Within the listing below, filter for "microbiome" and copy every matching line.
== Segment start ==
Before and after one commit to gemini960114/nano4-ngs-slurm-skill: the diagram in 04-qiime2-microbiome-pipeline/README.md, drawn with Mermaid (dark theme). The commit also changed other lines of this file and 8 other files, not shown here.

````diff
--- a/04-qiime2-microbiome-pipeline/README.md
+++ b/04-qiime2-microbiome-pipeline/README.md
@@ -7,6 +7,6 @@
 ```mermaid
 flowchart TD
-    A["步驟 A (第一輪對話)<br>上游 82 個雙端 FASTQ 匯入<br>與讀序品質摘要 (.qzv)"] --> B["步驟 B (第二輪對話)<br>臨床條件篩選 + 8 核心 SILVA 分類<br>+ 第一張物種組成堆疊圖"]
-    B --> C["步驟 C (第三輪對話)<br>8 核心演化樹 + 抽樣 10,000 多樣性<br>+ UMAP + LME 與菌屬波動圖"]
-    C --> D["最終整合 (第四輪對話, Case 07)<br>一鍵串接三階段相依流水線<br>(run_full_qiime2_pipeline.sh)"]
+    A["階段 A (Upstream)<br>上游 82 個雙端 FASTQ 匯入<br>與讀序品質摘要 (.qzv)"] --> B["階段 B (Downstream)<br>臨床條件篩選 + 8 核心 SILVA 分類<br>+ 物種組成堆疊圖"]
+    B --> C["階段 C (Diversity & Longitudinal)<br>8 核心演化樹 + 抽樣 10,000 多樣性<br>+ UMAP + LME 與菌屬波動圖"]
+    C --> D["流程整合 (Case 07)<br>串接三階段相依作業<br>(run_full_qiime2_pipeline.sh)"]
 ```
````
== Segment end ==
**Written solution:**
Before and after one commit to gemini960114/nano4-ngs-slurm-skill: the diagram in 04-qiime2-microbiome-pipeline/README.md, drawn with Mermaid (dark theme). The commit also changed other lines of this file and 8 other files, not shown here.
--- a/04-qiime2-microbiome-pipeline/README.md
+++ b/04-qiime2-microbiome-pipeline/README.md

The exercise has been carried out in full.